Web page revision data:
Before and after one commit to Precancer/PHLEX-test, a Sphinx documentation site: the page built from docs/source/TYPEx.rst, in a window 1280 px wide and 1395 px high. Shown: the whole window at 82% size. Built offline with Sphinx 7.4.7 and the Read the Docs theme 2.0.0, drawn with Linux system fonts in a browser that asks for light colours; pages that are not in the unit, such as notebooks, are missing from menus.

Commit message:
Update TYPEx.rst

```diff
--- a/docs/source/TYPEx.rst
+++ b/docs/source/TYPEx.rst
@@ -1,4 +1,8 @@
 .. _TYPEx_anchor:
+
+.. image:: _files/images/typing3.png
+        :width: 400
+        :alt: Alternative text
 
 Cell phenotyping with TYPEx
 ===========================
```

---

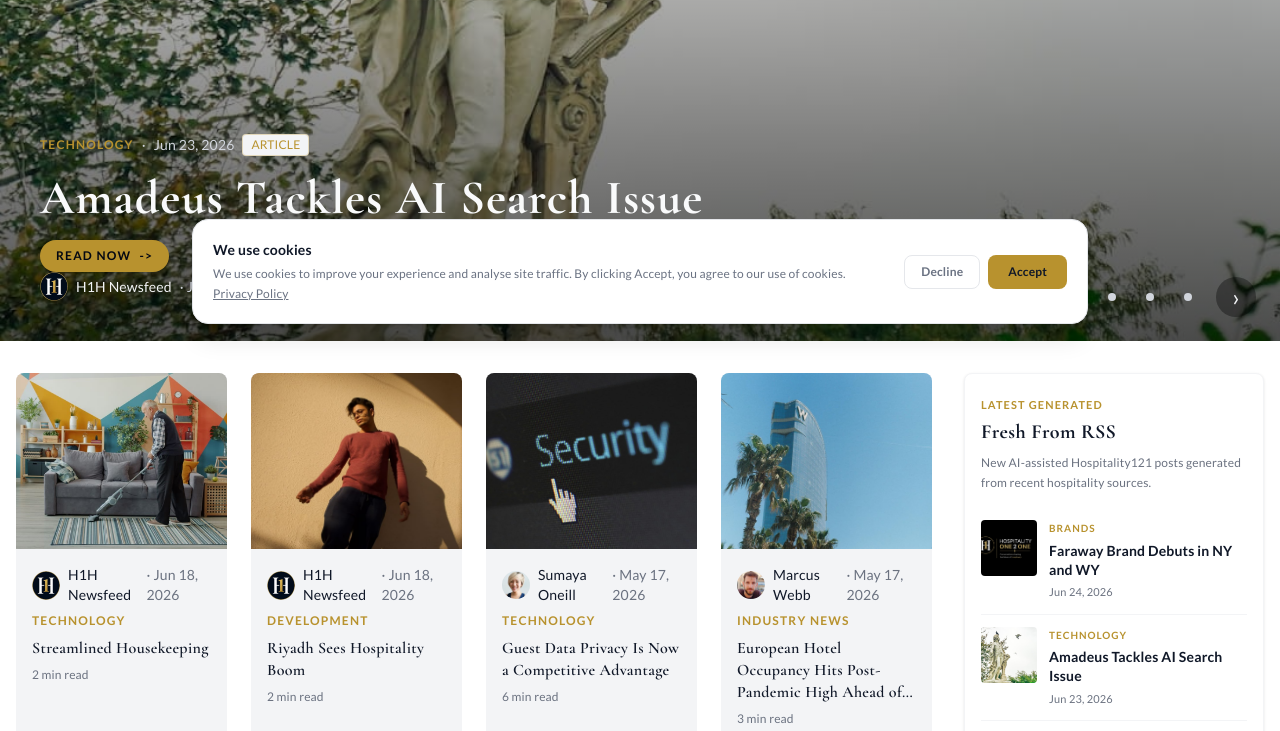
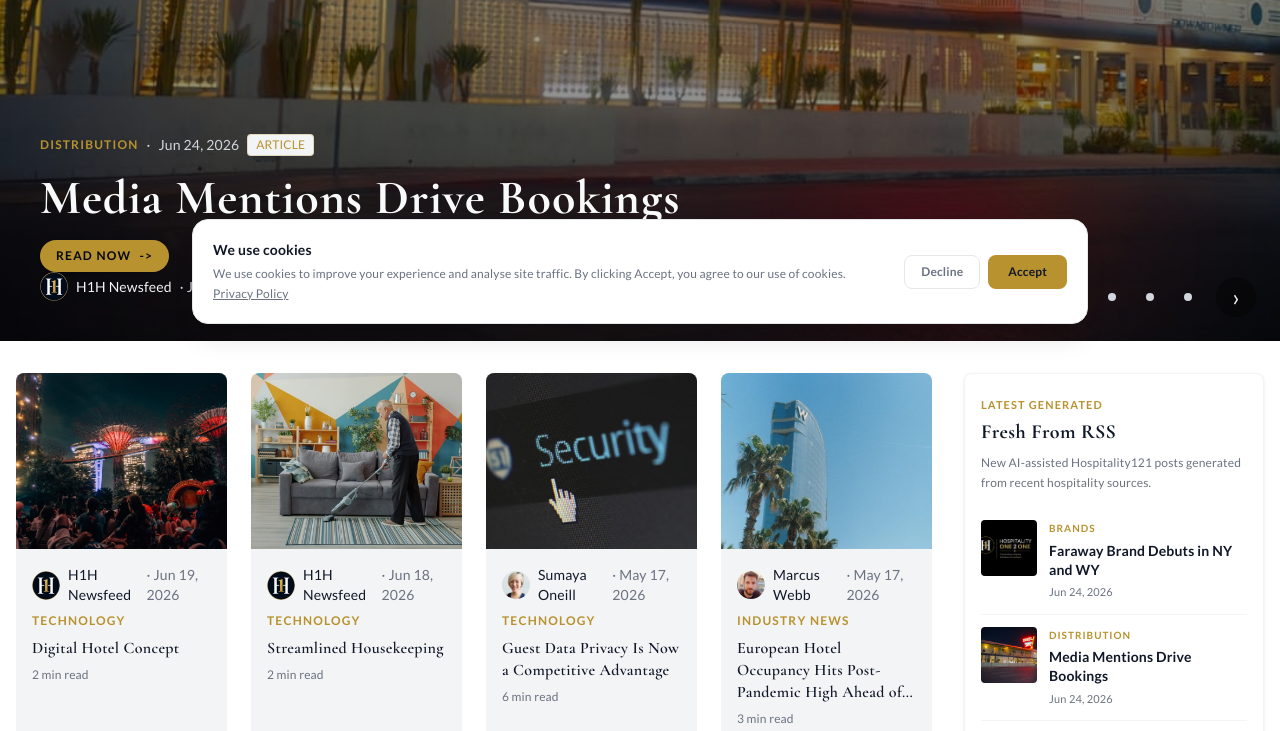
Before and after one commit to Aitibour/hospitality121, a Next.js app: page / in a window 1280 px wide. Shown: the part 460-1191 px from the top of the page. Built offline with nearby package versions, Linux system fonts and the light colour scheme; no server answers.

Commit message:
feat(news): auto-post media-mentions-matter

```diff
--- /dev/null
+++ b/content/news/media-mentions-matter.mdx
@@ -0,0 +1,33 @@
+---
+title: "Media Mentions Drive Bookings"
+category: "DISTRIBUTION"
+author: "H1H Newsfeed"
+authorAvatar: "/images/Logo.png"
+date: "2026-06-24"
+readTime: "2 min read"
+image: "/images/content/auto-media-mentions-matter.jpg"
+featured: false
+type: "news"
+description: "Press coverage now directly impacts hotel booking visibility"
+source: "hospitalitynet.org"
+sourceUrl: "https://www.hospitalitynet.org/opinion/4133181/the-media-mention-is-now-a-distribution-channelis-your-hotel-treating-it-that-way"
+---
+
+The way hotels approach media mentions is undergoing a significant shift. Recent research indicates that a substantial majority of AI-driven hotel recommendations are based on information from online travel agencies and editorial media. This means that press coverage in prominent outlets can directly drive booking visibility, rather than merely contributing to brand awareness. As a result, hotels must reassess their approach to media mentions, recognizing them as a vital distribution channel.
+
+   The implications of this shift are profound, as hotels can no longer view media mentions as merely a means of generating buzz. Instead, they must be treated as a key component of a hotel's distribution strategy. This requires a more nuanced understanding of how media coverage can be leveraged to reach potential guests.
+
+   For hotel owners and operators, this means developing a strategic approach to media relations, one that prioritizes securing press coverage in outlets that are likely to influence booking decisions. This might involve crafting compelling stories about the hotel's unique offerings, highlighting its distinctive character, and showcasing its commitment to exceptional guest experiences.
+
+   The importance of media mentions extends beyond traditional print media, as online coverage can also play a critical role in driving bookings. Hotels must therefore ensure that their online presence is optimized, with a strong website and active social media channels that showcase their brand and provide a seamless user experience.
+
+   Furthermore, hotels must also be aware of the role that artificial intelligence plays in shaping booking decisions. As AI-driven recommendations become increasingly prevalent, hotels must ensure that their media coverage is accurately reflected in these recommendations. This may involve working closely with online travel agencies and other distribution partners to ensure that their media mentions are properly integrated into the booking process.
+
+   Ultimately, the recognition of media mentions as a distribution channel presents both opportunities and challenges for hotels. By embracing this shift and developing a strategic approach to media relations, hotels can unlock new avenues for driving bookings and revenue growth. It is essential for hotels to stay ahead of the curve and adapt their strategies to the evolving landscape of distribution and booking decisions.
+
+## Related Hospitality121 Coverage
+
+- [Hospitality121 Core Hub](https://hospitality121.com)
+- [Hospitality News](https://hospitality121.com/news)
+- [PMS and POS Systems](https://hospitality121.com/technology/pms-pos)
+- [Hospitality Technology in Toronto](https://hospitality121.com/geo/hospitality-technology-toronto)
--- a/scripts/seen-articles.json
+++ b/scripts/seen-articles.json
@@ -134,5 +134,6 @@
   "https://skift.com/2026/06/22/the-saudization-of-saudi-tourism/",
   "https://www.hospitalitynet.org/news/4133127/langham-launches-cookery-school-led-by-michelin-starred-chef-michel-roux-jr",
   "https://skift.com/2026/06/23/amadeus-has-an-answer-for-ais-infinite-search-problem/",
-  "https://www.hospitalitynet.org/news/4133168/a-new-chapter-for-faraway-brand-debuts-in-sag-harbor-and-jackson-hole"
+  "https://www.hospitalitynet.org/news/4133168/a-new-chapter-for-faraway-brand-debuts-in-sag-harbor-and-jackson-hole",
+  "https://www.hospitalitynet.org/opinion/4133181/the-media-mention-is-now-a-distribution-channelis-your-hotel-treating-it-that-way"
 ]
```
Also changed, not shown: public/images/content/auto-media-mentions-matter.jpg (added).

#### Exercise directions
Wherever the word "auto" appears in a line of the data above, copy that line.

#### Output of the task
feat(news): auto-post media-mentions-matter
+image: "/images/content/auto-media-mentions-matter.jpg"
Also changed, not shown: public/images/content/auto-media-mentions-matter.jpg (added).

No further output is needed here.